EXERCISE AIM » Determine the number of lines in these entries that hold the word "Toolbar". Give the number and nothing more.
------ DATASET EXTRACT ------
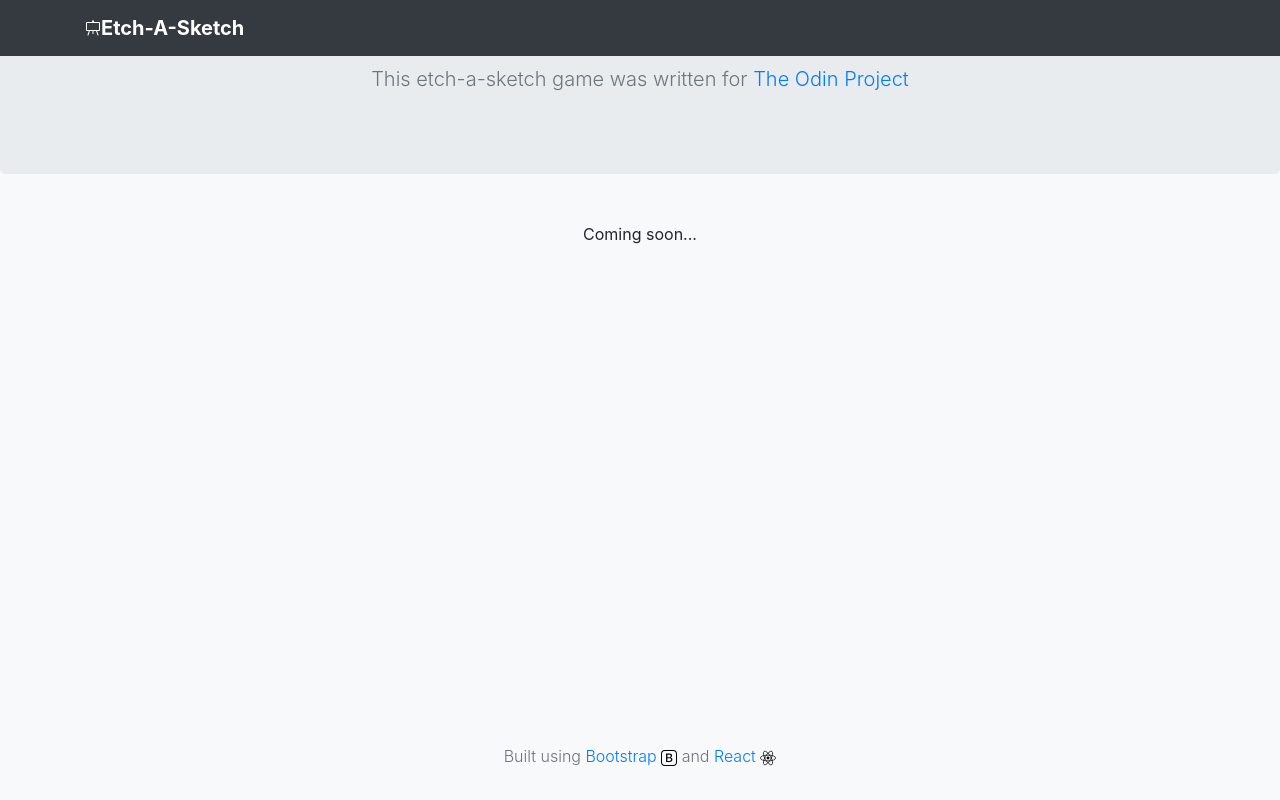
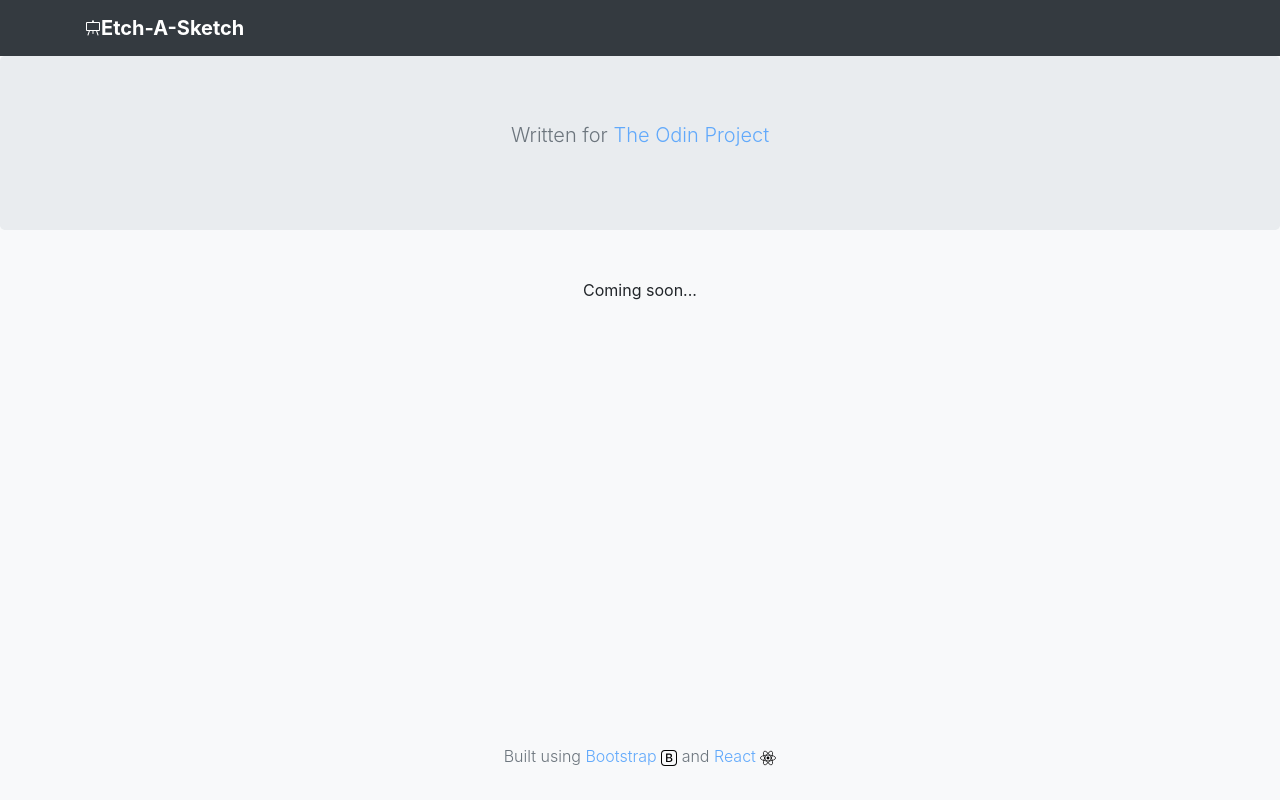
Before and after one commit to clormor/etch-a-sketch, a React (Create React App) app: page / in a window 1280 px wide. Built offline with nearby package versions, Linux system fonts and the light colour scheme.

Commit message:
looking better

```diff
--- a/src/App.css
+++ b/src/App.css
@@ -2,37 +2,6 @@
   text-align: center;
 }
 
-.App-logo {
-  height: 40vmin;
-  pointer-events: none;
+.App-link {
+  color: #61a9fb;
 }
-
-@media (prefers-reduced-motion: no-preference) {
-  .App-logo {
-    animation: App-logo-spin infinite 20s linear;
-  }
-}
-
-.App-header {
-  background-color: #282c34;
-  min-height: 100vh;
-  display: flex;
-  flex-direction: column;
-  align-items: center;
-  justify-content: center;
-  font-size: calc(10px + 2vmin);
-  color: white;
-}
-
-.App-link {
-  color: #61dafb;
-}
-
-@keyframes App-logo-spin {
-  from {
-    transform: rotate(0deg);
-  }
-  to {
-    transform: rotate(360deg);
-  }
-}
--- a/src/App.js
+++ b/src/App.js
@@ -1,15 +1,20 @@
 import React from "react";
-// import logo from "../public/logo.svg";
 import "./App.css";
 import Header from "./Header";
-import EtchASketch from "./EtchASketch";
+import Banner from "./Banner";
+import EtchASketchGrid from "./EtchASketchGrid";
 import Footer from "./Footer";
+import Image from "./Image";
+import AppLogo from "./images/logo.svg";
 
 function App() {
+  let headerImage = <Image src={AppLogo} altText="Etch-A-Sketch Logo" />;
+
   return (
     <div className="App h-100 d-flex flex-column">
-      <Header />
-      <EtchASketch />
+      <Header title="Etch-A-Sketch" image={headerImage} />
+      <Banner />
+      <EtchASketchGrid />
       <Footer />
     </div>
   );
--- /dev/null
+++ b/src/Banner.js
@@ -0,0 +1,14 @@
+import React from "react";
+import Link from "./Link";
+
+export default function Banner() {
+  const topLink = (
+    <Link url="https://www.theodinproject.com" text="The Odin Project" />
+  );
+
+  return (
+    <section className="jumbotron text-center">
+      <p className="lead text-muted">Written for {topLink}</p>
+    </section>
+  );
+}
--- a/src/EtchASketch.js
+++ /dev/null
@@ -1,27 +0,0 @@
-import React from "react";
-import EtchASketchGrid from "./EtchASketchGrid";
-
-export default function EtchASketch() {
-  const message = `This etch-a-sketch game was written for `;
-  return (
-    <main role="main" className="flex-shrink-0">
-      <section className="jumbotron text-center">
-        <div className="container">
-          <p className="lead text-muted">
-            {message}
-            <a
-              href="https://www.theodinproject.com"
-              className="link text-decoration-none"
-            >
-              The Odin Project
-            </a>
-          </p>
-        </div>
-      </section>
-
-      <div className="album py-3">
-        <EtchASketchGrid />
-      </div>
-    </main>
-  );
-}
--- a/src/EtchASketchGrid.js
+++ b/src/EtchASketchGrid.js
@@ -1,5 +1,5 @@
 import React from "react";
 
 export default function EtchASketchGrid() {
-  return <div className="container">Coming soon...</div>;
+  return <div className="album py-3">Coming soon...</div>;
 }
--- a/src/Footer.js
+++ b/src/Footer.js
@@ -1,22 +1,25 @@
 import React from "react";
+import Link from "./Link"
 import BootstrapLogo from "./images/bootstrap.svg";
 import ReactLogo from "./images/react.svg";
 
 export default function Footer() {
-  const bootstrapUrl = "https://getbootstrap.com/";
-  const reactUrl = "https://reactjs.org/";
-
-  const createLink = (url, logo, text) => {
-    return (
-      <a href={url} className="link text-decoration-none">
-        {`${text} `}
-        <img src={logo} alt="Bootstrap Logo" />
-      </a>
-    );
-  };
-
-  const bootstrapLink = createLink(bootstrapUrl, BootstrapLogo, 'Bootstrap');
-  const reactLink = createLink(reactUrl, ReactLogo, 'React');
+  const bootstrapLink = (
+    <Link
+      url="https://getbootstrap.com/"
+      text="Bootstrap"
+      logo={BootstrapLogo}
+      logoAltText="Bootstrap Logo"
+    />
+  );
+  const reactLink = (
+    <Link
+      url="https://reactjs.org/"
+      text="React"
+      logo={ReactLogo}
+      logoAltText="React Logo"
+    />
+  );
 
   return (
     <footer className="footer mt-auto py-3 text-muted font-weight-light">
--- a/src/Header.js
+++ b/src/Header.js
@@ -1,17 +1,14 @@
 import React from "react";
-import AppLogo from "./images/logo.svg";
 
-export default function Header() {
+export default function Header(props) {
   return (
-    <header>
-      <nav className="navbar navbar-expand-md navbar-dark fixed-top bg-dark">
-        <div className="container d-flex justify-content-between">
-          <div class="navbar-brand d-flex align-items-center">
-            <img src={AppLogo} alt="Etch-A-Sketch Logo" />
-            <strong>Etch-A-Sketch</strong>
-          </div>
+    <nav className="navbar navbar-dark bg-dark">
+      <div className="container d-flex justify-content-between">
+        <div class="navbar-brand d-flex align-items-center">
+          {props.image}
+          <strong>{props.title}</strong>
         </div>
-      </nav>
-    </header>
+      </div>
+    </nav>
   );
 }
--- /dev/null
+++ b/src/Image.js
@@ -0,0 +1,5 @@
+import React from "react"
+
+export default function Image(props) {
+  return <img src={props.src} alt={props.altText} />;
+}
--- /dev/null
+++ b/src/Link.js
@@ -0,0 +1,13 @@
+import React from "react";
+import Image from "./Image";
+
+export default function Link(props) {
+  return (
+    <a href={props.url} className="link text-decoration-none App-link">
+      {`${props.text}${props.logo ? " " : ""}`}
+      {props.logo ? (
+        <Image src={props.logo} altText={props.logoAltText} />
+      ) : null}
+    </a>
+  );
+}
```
------
------ DATASET EXTRACT ------
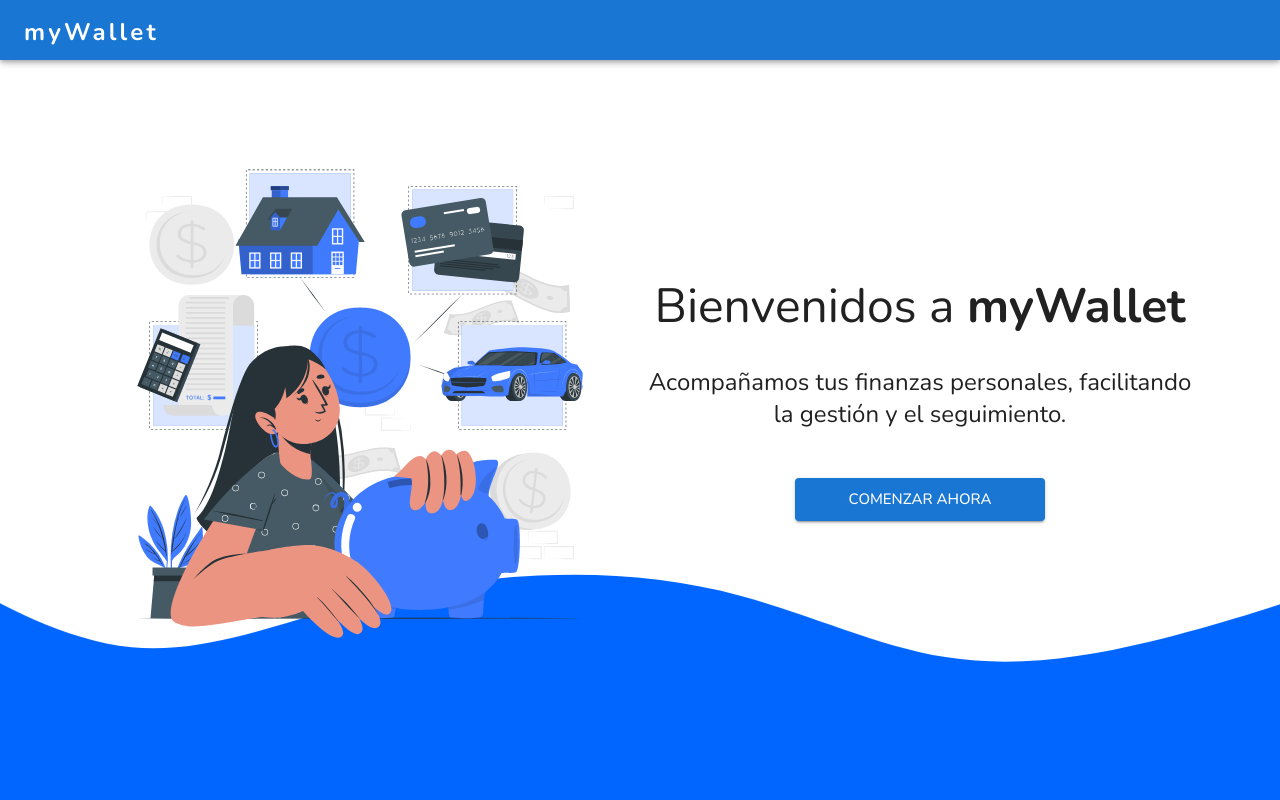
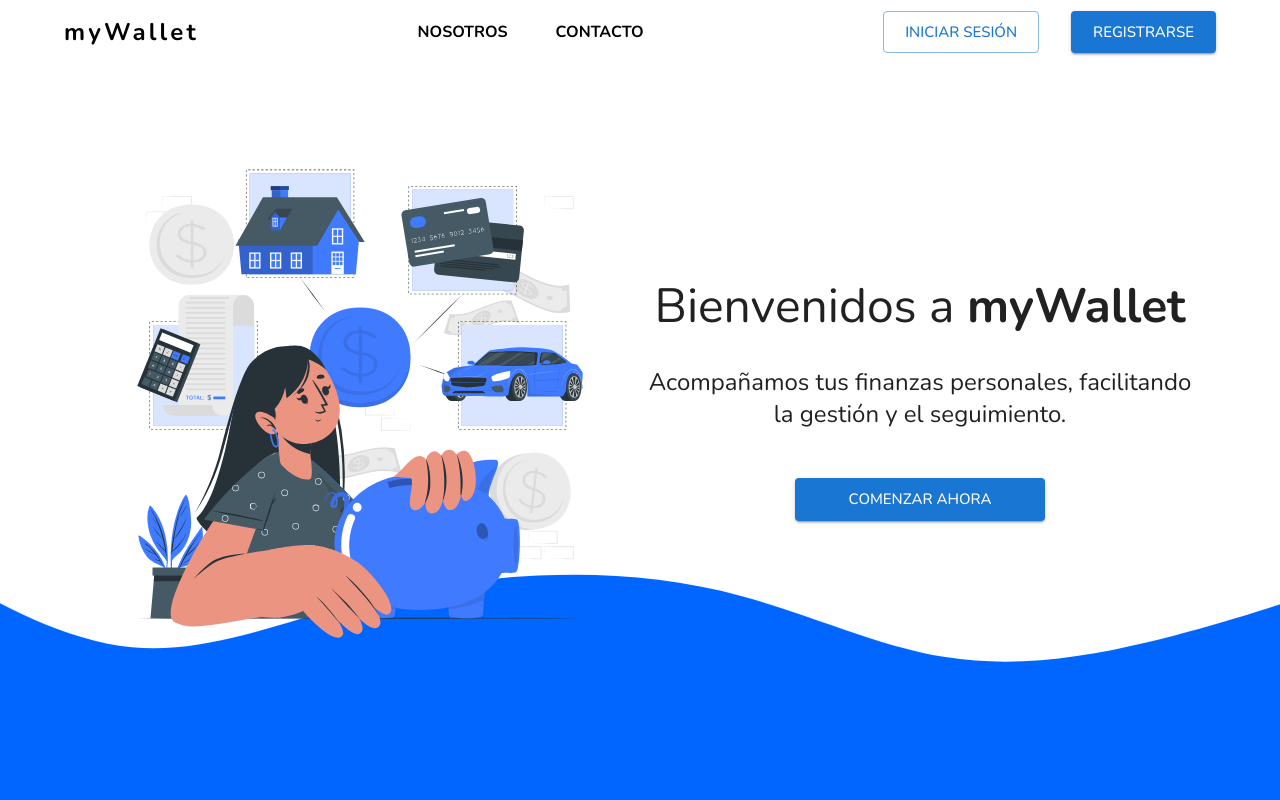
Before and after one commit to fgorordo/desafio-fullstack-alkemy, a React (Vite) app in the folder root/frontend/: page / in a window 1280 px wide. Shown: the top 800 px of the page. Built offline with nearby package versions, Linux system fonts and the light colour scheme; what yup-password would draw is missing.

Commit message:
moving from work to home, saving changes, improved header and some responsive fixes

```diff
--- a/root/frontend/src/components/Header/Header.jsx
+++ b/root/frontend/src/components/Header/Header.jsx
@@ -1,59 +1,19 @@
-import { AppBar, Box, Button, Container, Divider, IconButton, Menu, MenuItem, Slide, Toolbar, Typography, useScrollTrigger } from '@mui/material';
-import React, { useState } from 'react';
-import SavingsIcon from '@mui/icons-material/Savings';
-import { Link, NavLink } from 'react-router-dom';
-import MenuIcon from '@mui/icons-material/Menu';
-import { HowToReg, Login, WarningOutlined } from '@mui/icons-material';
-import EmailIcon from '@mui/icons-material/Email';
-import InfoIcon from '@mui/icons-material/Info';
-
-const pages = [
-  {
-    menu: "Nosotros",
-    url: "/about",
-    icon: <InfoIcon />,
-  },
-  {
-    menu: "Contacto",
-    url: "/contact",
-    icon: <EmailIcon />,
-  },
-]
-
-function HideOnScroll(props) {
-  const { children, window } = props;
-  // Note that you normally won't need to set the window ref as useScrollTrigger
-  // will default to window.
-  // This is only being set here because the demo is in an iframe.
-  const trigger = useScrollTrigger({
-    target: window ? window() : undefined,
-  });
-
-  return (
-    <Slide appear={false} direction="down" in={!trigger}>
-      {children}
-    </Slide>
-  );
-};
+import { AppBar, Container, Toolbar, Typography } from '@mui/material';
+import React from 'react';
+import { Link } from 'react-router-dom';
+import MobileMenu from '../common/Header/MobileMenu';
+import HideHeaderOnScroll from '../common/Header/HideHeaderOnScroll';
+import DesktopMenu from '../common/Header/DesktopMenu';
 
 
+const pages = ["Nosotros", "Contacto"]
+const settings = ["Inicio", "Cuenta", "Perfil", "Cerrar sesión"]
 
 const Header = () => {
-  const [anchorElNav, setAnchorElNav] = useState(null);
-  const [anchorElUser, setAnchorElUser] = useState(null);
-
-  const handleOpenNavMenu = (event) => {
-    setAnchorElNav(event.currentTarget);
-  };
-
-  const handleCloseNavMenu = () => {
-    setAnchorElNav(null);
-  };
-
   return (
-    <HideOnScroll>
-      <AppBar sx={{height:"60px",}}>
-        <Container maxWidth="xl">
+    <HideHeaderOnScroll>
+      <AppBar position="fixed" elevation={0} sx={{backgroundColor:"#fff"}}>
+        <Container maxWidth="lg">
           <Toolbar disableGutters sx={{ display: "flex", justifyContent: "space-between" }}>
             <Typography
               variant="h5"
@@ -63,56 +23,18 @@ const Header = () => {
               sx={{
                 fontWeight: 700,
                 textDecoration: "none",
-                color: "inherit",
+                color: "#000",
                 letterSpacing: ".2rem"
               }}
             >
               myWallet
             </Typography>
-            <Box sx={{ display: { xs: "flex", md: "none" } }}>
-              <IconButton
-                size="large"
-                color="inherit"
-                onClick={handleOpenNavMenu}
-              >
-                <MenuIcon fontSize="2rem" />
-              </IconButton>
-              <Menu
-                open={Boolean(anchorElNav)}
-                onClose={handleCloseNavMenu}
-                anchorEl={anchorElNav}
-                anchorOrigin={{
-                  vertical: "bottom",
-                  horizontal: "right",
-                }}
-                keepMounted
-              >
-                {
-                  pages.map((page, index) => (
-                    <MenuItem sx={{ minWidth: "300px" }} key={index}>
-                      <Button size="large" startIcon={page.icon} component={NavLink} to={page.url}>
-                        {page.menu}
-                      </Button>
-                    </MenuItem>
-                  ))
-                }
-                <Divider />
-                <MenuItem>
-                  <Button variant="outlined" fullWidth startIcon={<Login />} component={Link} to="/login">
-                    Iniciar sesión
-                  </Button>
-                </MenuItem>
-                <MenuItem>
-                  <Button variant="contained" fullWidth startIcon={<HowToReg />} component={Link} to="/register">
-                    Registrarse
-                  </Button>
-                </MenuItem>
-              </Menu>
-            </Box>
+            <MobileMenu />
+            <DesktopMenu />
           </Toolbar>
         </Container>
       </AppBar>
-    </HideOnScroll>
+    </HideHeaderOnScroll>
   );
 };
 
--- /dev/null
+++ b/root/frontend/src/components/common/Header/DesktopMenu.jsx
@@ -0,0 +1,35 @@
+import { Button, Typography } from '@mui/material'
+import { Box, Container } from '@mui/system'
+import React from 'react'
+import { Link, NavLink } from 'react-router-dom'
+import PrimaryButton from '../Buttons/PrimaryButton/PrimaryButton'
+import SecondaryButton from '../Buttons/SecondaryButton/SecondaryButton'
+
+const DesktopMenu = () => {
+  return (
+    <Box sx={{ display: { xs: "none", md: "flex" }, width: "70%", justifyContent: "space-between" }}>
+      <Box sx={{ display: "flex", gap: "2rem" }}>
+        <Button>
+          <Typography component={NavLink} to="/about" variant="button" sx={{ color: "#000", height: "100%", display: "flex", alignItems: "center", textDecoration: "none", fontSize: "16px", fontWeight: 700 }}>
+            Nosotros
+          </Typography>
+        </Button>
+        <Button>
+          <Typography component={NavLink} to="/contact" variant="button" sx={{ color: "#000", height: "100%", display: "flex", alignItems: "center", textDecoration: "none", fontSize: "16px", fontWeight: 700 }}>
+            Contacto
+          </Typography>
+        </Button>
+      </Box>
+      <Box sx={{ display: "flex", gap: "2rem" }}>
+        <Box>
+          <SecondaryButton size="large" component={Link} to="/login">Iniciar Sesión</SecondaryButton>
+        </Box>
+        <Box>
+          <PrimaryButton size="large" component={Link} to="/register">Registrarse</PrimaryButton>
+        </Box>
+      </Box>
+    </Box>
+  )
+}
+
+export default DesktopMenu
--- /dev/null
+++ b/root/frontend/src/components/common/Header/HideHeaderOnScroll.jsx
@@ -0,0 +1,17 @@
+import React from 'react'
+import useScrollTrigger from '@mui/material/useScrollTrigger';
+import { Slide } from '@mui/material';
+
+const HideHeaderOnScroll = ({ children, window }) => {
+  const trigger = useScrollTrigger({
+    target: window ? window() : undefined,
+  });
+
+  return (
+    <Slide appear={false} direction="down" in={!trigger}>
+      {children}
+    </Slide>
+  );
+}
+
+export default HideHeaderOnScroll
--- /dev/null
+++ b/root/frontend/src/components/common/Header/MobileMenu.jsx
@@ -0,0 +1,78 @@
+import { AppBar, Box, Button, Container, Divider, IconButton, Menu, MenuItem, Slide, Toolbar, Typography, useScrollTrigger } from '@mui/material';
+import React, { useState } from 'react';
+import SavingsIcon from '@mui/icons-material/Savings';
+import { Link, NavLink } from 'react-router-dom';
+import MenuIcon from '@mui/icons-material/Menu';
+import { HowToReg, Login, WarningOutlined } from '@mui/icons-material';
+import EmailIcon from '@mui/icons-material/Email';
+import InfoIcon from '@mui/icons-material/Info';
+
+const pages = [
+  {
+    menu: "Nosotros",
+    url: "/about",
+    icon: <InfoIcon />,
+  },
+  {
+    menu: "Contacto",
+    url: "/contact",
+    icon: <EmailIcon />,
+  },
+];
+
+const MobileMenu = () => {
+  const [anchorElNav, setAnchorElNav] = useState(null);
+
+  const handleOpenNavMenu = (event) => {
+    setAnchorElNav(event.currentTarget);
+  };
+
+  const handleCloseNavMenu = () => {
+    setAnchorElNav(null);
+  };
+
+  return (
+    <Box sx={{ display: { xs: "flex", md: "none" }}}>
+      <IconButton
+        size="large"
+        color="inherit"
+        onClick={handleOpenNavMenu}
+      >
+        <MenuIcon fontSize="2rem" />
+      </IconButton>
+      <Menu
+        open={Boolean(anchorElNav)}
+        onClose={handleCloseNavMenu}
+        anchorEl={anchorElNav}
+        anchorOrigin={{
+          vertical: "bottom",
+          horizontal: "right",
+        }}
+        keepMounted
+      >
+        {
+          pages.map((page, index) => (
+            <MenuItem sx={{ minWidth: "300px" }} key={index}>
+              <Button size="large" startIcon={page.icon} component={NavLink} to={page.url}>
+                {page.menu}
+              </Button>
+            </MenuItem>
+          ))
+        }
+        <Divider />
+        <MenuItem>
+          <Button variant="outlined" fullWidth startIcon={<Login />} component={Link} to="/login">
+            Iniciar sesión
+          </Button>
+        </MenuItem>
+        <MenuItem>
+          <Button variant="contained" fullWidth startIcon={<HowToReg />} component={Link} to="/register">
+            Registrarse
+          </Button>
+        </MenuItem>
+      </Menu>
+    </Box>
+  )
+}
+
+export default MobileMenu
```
------
SOLVED PROBLEM » 5